The show opens with Howard (Simon Helberg) off in space. On earth, his BFF, Raj (Kunal Nayyar) is lost without him, so he turns to lonely comic book store proprietor, Stuart (Kevin Sussman). Leonard (Johnny Galecki) and Penny are still together, their relationship becoming more stable, while Sheldon (an excellent Jim Parsons) is growing, glacially, as a partner with Amy. There are a lot of moments for the gang to grow and in this season, Howard and Raj go through some of the most interesting progressions in their lives. And even though Parsons is clearly the breakout star (and multi-Emmy winner), both Helberg and Nayyar give the strongest pair of performances this season: both actors are given ample opportunities to shine. After returning to earth, Howard assumes that his friends will see him as a hero – like Neil Armstrong or Buzz Aldrin, but instead, he’s just plain old Howard, which leaves him hurt and nonplussed. And in a particularly touching episode, Howard must deal with his unresolved feelings of abandonment and resentment over his absentee father when Sheldon finds an unopened letter. It’s nice that The Big Bang Theory is willing to move beyond its “nerds are funny, dumb blondes are hilarious” jokes and dig deeper to show that these fun guys are complex individuals.

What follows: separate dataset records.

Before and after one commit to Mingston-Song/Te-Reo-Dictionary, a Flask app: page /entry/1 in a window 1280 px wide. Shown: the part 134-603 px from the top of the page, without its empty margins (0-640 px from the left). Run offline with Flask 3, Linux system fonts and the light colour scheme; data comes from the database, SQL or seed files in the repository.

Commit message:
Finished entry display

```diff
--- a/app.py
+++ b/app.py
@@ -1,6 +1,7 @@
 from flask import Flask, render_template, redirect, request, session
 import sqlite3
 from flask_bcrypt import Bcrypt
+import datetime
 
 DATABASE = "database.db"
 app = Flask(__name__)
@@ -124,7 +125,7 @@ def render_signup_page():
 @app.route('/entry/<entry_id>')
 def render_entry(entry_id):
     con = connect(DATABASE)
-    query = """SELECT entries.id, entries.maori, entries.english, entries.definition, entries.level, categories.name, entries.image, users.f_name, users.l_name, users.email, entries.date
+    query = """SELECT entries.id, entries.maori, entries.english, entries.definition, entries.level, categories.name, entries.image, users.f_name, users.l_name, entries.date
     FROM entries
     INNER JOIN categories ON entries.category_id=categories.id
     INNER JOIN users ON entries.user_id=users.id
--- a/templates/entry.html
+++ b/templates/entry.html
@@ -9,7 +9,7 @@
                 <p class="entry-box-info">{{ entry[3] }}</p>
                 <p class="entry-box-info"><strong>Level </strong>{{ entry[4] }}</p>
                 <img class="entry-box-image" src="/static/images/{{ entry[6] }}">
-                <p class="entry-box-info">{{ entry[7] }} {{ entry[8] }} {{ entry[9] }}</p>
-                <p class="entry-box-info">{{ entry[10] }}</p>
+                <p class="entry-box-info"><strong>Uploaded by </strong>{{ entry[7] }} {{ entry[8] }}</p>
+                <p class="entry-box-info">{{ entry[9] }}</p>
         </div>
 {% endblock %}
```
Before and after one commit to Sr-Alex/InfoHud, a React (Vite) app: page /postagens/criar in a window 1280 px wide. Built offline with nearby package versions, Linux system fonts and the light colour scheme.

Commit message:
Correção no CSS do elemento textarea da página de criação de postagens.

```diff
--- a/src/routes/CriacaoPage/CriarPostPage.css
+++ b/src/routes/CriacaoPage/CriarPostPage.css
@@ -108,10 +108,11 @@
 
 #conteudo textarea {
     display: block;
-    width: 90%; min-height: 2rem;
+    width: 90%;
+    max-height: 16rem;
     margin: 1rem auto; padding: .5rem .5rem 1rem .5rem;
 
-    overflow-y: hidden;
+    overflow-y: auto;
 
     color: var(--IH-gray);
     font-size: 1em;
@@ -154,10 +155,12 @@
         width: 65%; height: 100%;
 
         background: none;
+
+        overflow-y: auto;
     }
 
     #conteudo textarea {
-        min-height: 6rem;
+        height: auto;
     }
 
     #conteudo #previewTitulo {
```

And Nayyar is nothing short of revelatory as the lonely Raj, who seems unable to find love. His subplots are often saddled with cheap gay jokes – Raj is a self-proclaimed metrosexual, who is the dandy of the group. He thinks he finds a soul mate with the lovely, if emotionally-crippled, Lucy (comedienne Kate Micucci), but her appalling shyness creates obstacles in their relationship, and Raj finds himself crying piteously on Penny’s shoulder. Thankfully, the writers abandon the whole “Raj can’t talk in front of girls sober” gag, which was wearing out its welcome, and as some of the richest moments of the show featured Sheldon and Penny, in this season, Raj and Penny (along with Amy and Bernadette), also shared some great moments.

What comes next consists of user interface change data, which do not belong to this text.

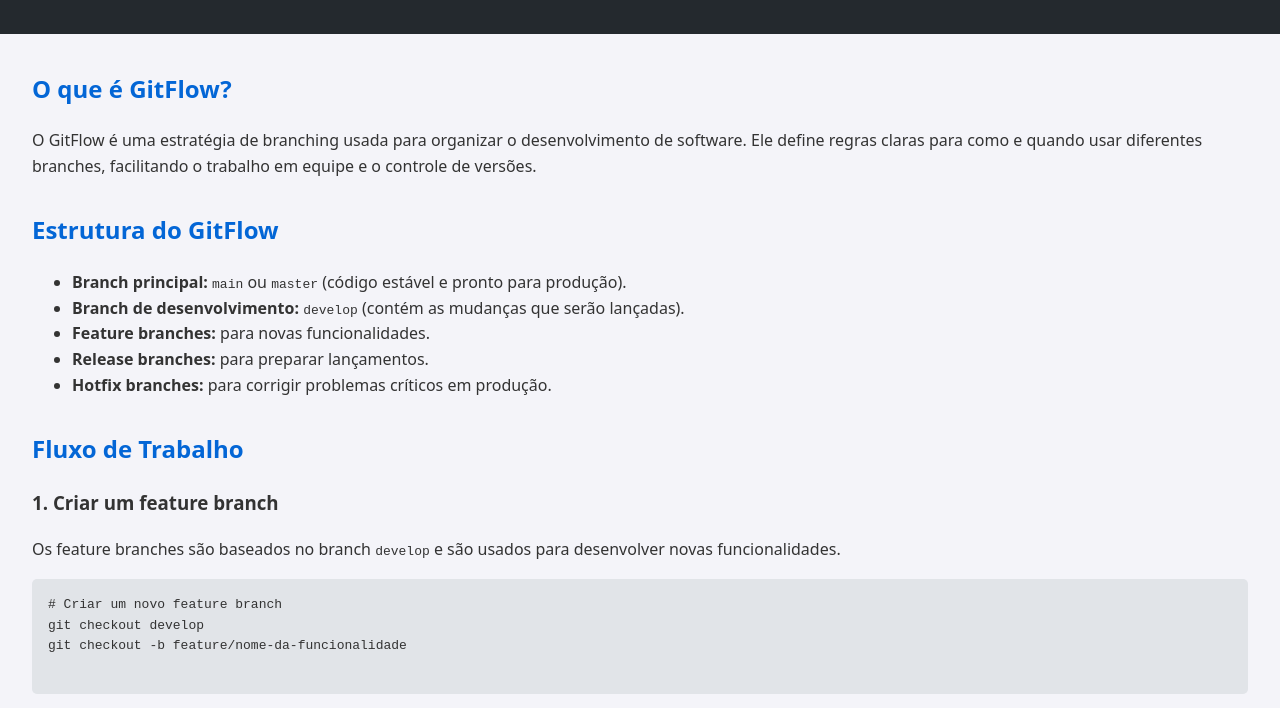
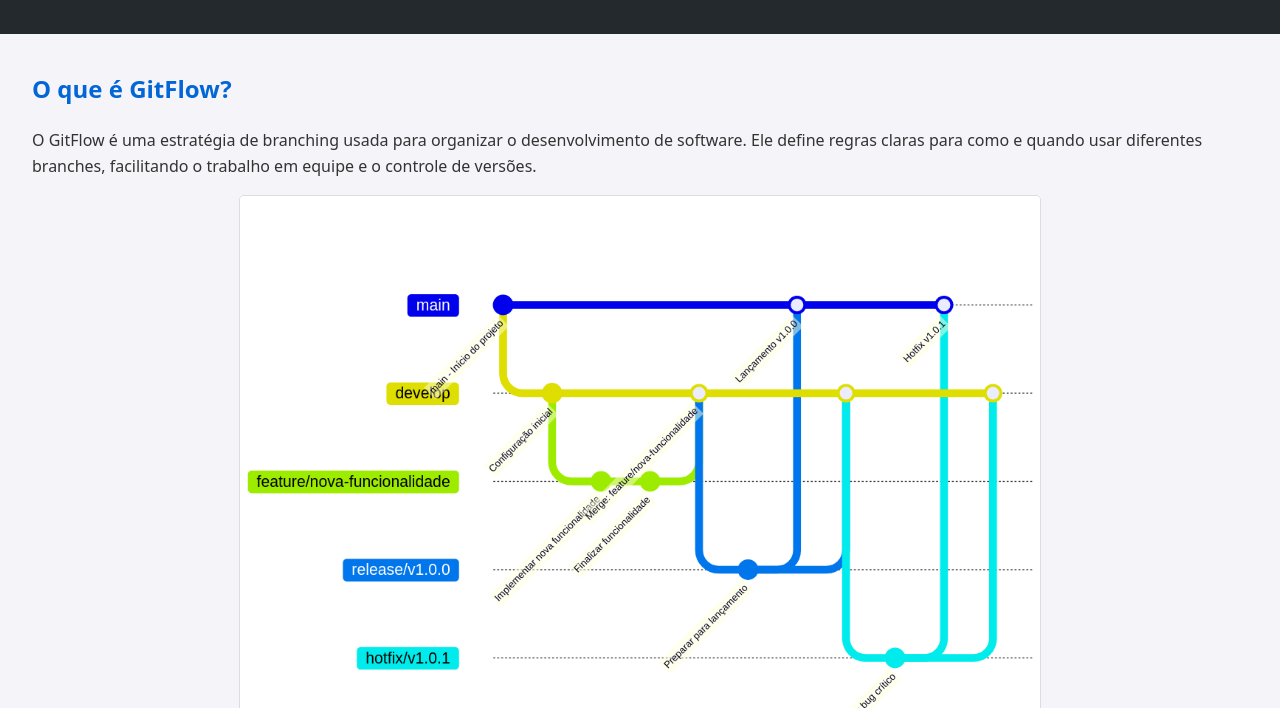
Before and after one commit to EuCaue/pratica-integradora-atividade, a plain HTML site: page index.html in a window 1280 px wide. Shown: the part 92-800 px from the top of the page. Drawn offline with Linux system fonts and the light colour scheme.

Commit message:
feat(index.html): adicionando imagem ao html

```diff
--- a/index.html
+++ b/index.html
@@ -33,6 +33,14 @@
       h2 {
         color: #0366d6;
       }
+      img {
+        display: block;
+        margin: 1rem auto;
+        max-width: 100%;
+        height: auto;
+        border-radius: 5px;
+        border: 1px solid #ddd;
+      }
       pre {
         background: #e1e4e8;
         padding: 1rem;
@@ -63,6 +71,7 @@
           quando usar diferentes branches, facilitando o trabalho em equipe e o
           controle de versões.
         </p>
+        <img src="./images/git-flow.png" alt="Diagrama do GitFlow" width="800" height="600" />
       </section>
       <section>
         <h2>Estrutura do GitFlow</h2>
```
Also changed, not shown: images/git-flow.png (added).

While Raj and Howard are far more compelling in this season, Sheldon is still reliable for some great laughs. He’s also given some movement to grow, but he’s also much more annoying and abrasive. One would think that his relationship would mellow him, but he’s just as obstinate and neurotic as ever. He’s still a cold boyfriend to Amy, and imperiously condescending to his friends, which makes him a hard character to like. Thankfully, Parsons and the writers manage to wring sympathy from such a potentially-unlikable person. When he’s confronted with his bad behavior, more than likely, his motives are revealed, and often they come from a place of cold logic or from the dark, twisting forest that is his psyche. But he’s never wantonly cruel.

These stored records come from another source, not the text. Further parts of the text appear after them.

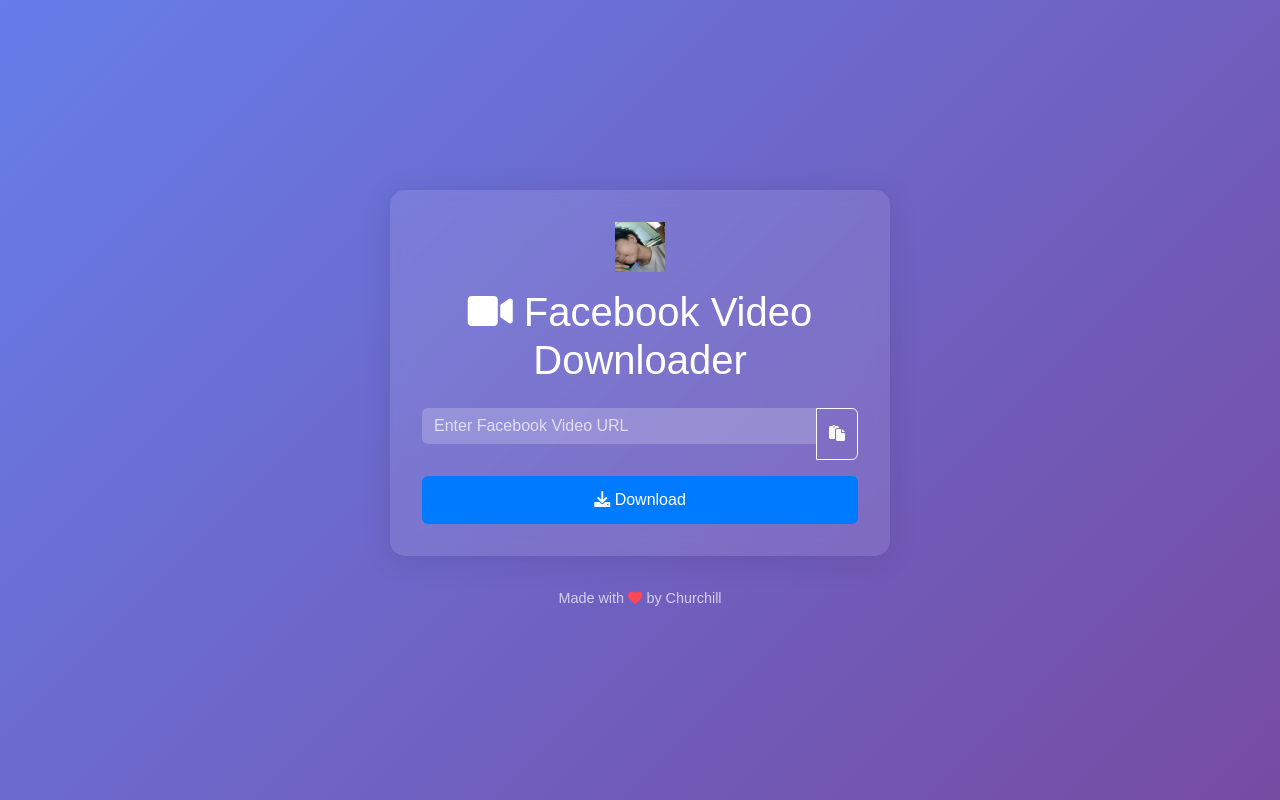
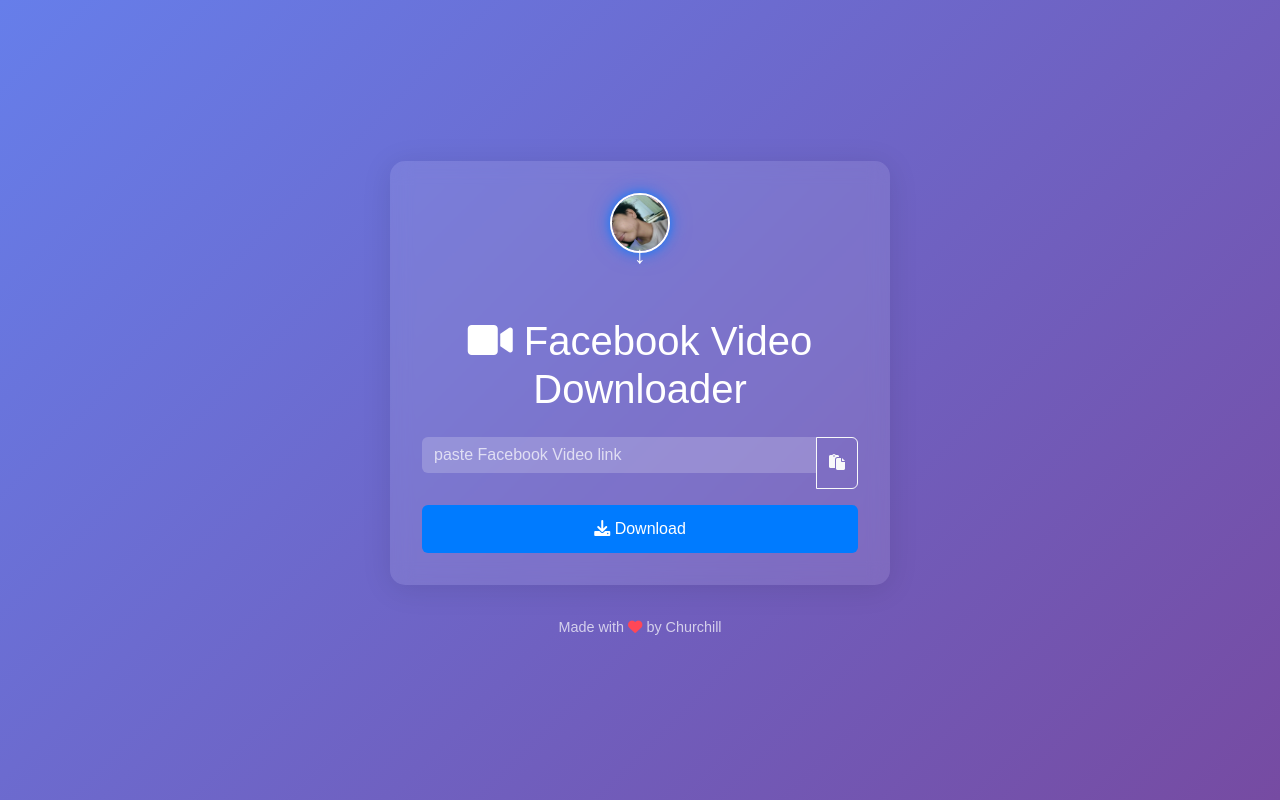
Before and after one commit to Kupalpriv/Fbvideo-downloader, a website: page public/index.html in a window 1280 px wide. Drawn offline with nearby package versions, Linux system fonts and the light colour scheme.

Commit message:
Update index.html

```diff
--- a/public/index.html
+++ b/public/index.html
@@ -60,20 +60,72 @@
         .footer a:hover {
             color: #007bff;
         }
+        .icon-container {
+            text-align: center;
+            margin-bottom: 2rem;
+            position: relative;
+        }
+        .icon-wrapper {
+            position: relative;
+            display: inline-block;
+        }
         .icon {
-            width: 50px;
-            height: 50px;
-            margin-bottom: 1rem;
+            width: 60px;
+            height: 60px;
+            border-radius: 50%;
+            border: 2px solid #fff;
+            box-shadow: 0 0 10px rgba(0, 123, 255, 0.7), 0 0 20px rgba(0, 123, 255, 0.5);
             cursor: pointer;
+            transition: transform 0.5s ease, box-shadow 0.5s ease;
+        }
+        .icon:hover {
+            transform: rotate(360deg);
+            box-shadow: 0 0 20px rgba(0, 123, 255, 0.9), 0 0 40px rgba(0, 123, 255, 0.7);
+        }
+        .arrow {
+            position: absolute;
+            bottom: -20px;
+            left: 50%;
+            transform: translateX(-50%);
+            font-size: 24px;
+            color: #fff;
+            animation: bounce 2s infinite;
+        }
+        .icon-text {
+            margin-top: 10px;
+            font-size: 0.9rem;
+            color: rgba(255, 255, 255, 0.8);
+            opacity: 0;
+            transition: opacity 0.3s ease;
+        }
+        .icon-container:hover .icon-text {
+            opacity: 1;
+        }
+        @keyframes bounce {
+            0%, 20%, 50%, 80%, 100% {
+                transform: translateX(-50%) translateY(0);
+            }
+            40% {
+                transform: translateX(-50%) translateY(-10px);
+            }
+            60% {
+                transform: translateX(-50%) translateY(-5px);
+            }
         }
     </style>
 </head>
 <body>
     <div class="container">
-        <img src="icon.jpg" alt="Churchill Icon" class="icon" onclick="window.open('https://www.facebook.com/Churchill.Dev4100', '_blank')">
+        <div class="icon-container">
+            <div class="icon-wrapper">
+                <img src="icon.jpg" alt="Churchill Icon" class="icon" onclick="window.open('https://www.facebook.com/Churchill.Dev4100', '_blank')">
+                <div class="arrow">↓</div>
+            </div>
+            <div class="icon-text">Click this icon to see the developer's FB</div>
+        </div>
         <h1 class="mb-4"><i class="fas fa-video"></i> Facebook Video Downloader</h1>
         <div class="input-group mb-3">
-            <input type="text" id="fbUrl" class="form-control" placeholder="Enter Facebook Video URL">
+            <input type="text" id="fbUrl" class="form-control" placeholder="paste Facebook Video link">
             <button class="btn btn-outline-light" onclick="pasteLink()"><i class="fas fa-paste"></i></button>
         </div>
         <button class="btn btn-primary w-100" onclick="downloadVideo()">
```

Like the other seasons of the show, this one boasts some great guest stars, the greatest one being comic legend Bob Newhart (who won an Emmy). Other starry names include Buzz Aldrin (as a conceited version of himself), Stephen Hawking, Star Trek: The Next Generation alumni Wil Wheaton and LeVar Burton, and the aforementioned Micucci as Raj’s love interest. The guest stars are all obvious stunt casting, and though they all do a fun job, they’re little more than attention-grabbers. Even Newhart is coasting more on his iconic status than offering a particularly memorable performance (unfortunately, he’s wading in one of the season’s worst episodes).
And because this is a traditional, multi-camera sitcom, there are some trappings the show’s still suffering from: namely from an aggressively expressive laugh track as well as some so-so running jokes (Howard’s monstrous, off-camera mother is grinding the horribly emasculating Jewish mother stereotype to death). But these are minor issues, because the game cast and scripts that run from good-to-great keep the show enjoyable. And though there are far too few Penny/Sheldon exchanges for my taste, the sixth season shows that despite its advancing age, The Big Bang Theory still has a lot of stories to tell, and most of them are very funny.